We had done this event the year before and this year a lot of the people came back and asked us to get involved again. When we asked why, they said that they loved giving but they also walked away something that helped them as well — videographers were able to work with artists they wanted exposure to, artists were able to jam with the kids and the videos were great content promotion for them to carry forward. The reciprocity vibe is completely different too because people feel like we are all working together to do something and to help each other as apposed to one group helping another.
What was your goal for this year's #SingItFWD?
Our goal for the event itself is to raise $50,000 for St. James Music Academy after-school programs. We are pretty close now and are hoping to secure some additional donations in the next few weeks.
Our bigger goal is to drive awareness to the importance of youth music education in this city and continue to build relationships to create opportunities. Finally, it is about pushing it forward — mentorships, volunteer opportunities and evangelists to keep this on the forefront of people's agendas.
So many things. A lot of kids love these bands and I know a lot of the bands participating in #SingItFWD and wanted to make them all feel a part of something powerful, make them feel special, and ultimately hope they have a really great time doing it. At the core of it you just want people to have fun and then realize the greater impact.
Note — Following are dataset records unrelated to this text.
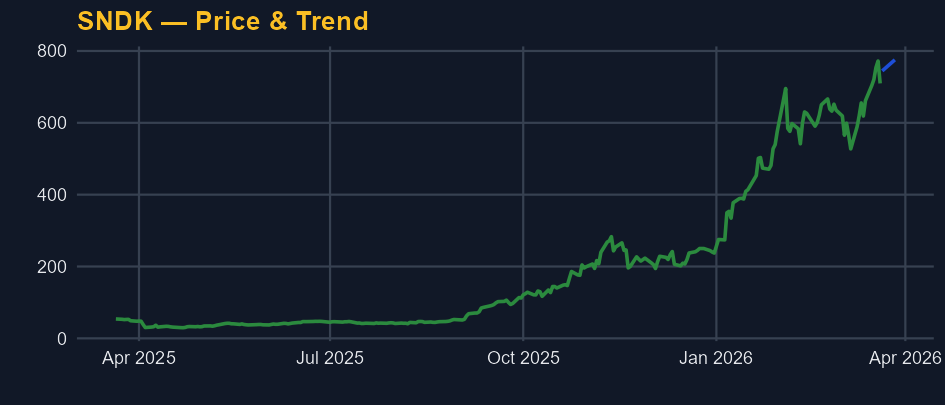
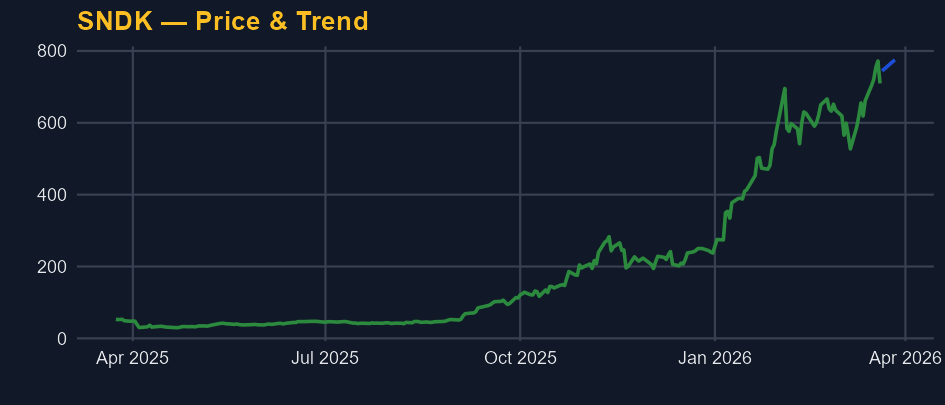
auto update

diff --git a/strategy.html b/strategy.html
@@ -283,7 +283,7 @@ pre {
   <div class='header-bar'>
     <div class='header-title'>QIAN FINANCIAL TIMES</div>
     <div class='header-meta'>
-      2026-03-21 · Beijing 2026-03-21 22:50:08 · Version 20260321.142
+      2026-03-22 · Beijing 2026-03-23 01:22:02 · Version 20260322.143
     </div>
   </div>
 
@@ -313,10 +313,10 @@ SPY MA200 : 656.82
 State     : RISK_OFF — SPY < 200-day MA
 
 🔄 Rebalance (medium-term):
-Medium-term strategy — last rebalance 118 day(s) ago, rebalance can be considered if there is a regime change.
+Medium-term strategy — last rebalance 119 day(s) ago, rebalance can be considered if there is a regime change.
 
 ⏱ AutoRun:
-Last run: 15h 43m ago</pre>
+Last run: 1.4 days ago</pre>
         <div class='card-subtitle' style='margin-top:10px;'>Suggested Weights (core & momentum)</div>
         <div class='weights-list'><div class='weight-row'><span class='w-symbol'>VT</span><span class='w-bar'><span class='w-bar-fill' style='width:14%'></span></span><span class='w-pct'>14%</span></div><div class='weight-row'><span class='w-symbol'>AOR</span><span class='w-bar'><span class='w-bar-fill' style='width:14%'></span></span><span class='w-pct'>14%</span></div><div class='weight-row'><span class='w-symbol'>PLTR</span><span class='w-bar'><span class='w-bar-fill' style='width:14%'></span></span><span class='w-pct'>14%</span></div><div class='weight-row'><span class='w-symbol'>VYM</span><span class='w-bar'><span class='w-bar-fill' style='width:14%'></span></span><span class='w-pct'>14%</span></div><div class='weight-row'><span class='w-symbol'>SPY</span><span class='w-bar'><span class='w-bar-fill' style='width:14%'></span></span><span class='w-pct'>14%</span></div><div class='weight-row'><span class='w-symbol'>SNDK</span><span class='w-bar'><span class='w-bar-fill' style='width:5.37%'></span></span><span class='w-pct'>5.37%</span></div><div class='weight-row'><span class='w-symbol'>MRNA</span><span class='w-bar'><span class='w-bar-fill' style='width:8.51%'></span></span><span class='w-pct'>8.51%</span></div><div class='weight-row'><span class='w-symbol'>CIEN</span><span class='w-bar'><span class='w-bar-fill' style='width:16.12%'></span></span><span class='w-pct'>16.12%</span></div></div>
         <div class='alloc-box'>
@@ -335,23 +335,23 @@ Last run: 15h 43m ago</pre>
         <div class='chart-grid'>
           <div class='chart-block'>
   <div class='chart-title'>VT</div>
-  <img src='chart_VT.png?v=20260321' class='chart-img'>
+  <img src='chart_VT.png?v=20260322' class='chart-img'>
 </div>
 <div class='chart-block'>
   <div class='chart-title'>AOR</div>
-  <img src='chart_AOR.png?v=20260321' class='chart-img'>
+  <img src='chart_AOR.png?v=20260322' class='chart-img'>
 </div>
 <div class='chart-block'>
   <div class='chart-title'>PLTR</div>
-  <img src='chart_PLTR.png?v=20260321' class='chart-img'>
+  <img src='chart_PLTR.png?v=20260322' class='chart-img'>
 </div>
 <div class='chart-block'>
   <div class='chart-title'>VYM</div>
-  <img src='chart_VYM.png?v=20260321' class='chart-img'>
+  <img src='chart_VYM.png?v=20260322' class='chart-img'>
 </div>
 <div class='chart-block'>
   <div class='chart-title'>SPY</div>
-  <img src='chart_SPY.png?v=20260321' class='chart-img'>
+  <img src='chart_SPY.png?v=20260322' class='chart-img'>
 </div>
         </div>
       </div>
@@ -362,15 +362,15 @@ Last run: 15h 43m ago</pre>
         <div class='chart-grid'>
           <div class='chart-block'>
   <div class='chart-title'>SNDK</div>
-  <img src='chart_SNDK.png?v=20260321' class='chart-img'>
+  <img src='chart_SNDK.png?v=20260322' class='chart-img'>
 </div>
 <div class='chart-block'>
   <div class='chart-title'>MRNA</div>
-  <img src='chart_MRNA.png?v=20260321' class='chart-img'>
+  <img src='chart_MRNA.png?v=20260322' class='chart-img'>
 </div>
 <div class='chart-block'>
   <div class='chart-title'>CIEN</div>
-  <img src='chart_CIEN.png?v=20260321' class='chart-img'>
+  <img src='chart_CIEN.png?v=20260322' class='chart-img'>
 </div>
         </div>
       </div>
@@ -1117,10 +1117,10 @@ Last run: 15h 43m ago</pre>
       <div class='card'>
         <div class='card-title'>Market Clock</div>
         <div class='time-row'>
-          <div class='time-pill'>Beijing: 2026-03-21 22:50:08</div>
-          <div class='time-pill'>New York: 2026-03-21 10:50:08</div>
+          <div class='time-pill'>Beijing: 2026-03-23 01:22:02</div>
+          <div class='time-pill'>New York: 2026-03-22 13:22:02</div>
           <div class='time-pill'>US Market Closed (Weekend)</div>
-          <div class='time-pill'>Last AutoRun: 15h 43m ago</div>
+          <div class='time-pill'>Last AutoRun: 1.4 days ago</div>
         </div>
       </div>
What type of people have the biggest influence on your life?
People who lead through example, people that don't go out there and make big statements like "This is what we're going to do everybody"; they say "This is what I do" and truly role model through their actions. I think people gravitate towards that passion and purpose. It's empowering.
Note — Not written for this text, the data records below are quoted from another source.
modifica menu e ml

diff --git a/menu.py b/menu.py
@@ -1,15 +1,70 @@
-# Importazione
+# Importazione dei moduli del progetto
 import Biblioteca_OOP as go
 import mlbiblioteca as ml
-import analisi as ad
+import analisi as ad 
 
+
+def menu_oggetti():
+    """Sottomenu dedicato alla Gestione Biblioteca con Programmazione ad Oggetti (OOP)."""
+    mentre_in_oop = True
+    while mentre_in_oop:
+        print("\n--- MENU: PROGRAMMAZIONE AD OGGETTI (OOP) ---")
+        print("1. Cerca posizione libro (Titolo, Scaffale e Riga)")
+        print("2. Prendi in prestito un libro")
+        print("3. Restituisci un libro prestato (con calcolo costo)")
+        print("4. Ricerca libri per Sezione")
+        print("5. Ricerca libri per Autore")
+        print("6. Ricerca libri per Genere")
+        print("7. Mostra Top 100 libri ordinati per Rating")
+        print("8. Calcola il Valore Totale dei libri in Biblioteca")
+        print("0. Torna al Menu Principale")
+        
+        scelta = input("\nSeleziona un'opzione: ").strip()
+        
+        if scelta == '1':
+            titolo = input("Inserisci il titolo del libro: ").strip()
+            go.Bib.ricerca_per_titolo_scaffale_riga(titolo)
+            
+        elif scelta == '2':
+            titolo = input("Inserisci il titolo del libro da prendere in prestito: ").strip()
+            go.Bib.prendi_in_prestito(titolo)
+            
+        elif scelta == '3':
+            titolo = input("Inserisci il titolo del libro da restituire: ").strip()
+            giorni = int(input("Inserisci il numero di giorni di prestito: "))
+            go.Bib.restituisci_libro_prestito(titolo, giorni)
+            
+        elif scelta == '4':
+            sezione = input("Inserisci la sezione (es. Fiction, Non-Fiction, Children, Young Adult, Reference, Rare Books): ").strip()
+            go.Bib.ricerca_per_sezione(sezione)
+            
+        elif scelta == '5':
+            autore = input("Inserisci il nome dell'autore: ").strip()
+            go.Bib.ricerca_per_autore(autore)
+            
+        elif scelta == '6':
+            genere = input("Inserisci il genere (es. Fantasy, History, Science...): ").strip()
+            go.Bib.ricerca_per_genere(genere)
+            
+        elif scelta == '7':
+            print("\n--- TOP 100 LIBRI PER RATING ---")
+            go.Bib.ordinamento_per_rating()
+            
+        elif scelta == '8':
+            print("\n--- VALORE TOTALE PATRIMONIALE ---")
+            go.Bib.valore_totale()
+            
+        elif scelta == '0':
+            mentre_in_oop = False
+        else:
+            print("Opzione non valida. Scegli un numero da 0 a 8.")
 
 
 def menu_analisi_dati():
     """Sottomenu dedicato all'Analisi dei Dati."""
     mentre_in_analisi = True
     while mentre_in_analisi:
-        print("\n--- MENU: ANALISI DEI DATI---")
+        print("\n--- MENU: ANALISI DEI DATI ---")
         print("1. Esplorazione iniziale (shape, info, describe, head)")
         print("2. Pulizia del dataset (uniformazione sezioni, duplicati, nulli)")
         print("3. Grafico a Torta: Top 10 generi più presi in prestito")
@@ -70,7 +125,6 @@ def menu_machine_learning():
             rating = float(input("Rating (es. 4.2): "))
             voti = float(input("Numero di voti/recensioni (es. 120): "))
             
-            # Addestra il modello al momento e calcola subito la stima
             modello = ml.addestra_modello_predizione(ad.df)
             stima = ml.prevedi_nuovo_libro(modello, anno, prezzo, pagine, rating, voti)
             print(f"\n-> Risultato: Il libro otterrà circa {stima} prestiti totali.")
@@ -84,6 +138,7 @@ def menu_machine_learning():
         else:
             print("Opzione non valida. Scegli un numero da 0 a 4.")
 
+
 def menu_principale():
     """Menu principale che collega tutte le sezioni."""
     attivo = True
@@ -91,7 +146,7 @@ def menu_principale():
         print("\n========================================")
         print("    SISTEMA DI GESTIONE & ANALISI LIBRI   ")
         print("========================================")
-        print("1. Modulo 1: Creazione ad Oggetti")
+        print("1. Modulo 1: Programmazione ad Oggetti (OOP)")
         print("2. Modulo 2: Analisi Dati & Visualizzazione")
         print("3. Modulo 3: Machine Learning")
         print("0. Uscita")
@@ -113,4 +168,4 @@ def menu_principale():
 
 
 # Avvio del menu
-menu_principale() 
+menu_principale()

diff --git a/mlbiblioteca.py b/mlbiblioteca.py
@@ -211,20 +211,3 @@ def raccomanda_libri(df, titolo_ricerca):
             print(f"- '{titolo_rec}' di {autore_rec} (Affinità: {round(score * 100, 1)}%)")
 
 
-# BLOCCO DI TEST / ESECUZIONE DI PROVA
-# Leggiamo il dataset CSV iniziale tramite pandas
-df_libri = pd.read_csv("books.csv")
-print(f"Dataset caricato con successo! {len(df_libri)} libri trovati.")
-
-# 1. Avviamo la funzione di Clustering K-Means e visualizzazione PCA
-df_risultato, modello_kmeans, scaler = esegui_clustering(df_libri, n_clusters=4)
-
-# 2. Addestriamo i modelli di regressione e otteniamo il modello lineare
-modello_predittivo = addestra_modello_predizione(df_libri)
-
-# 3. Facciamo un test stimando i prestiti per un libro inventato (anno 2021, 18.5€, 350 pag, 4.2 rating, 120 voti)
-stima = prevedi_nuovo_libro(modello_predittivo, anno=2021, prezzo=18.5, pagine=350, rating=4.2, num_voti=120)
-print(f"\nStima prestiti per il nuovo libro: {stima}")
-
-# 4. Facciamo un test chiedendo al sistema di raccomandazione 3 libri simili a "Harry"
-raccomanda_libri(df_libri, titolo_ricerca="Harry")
Who are those people?
My parents, my girlfriend Ambrosia, my close friend Shad are very much like that. Rob Dire, who runs Skate for Cancer in Toronto, he's a guy that just does it, he takes matters into his own hands and has something that is important to him and he works on it and it has turned into a whole movement. It's people like that, that have shown me the best way to influence people is to lead by example and I think #SingItFWD does that, we've created this event that showed people that through time, energy and collaboration you can really achieve a lot.
What's next for #SingItFWD?
As much as we are encouraging other people to have a positive experience with #SingItFWD — I think Ambrosia and I ourselves have had a positive experience with #SingItFWDso we're going to keep doing it! Staying focused on our community, on what we know, and trying to help drive success there. We will also continue to find opportunities to challenge others to do the same. There is a lot of focus outward especially with the world being as interconnected as we are but I think you can really strengthen your community, your city, your country and your world by trying to create positive change where you live.
Where can people donate and get further information on #SingItFWD and SJMA?
We are all over the Internet: www.singitfwd.com, Facebook, Twitter and people can donate directly to SJMA online. One hundred per cent of the proceeds go to SJMA and tax receipts are emailed instantly. Simply include "Sing It Fwd" in the tribute portion.
Follow Cory Ashworth on Twitter: www.twitter.com/coryashworth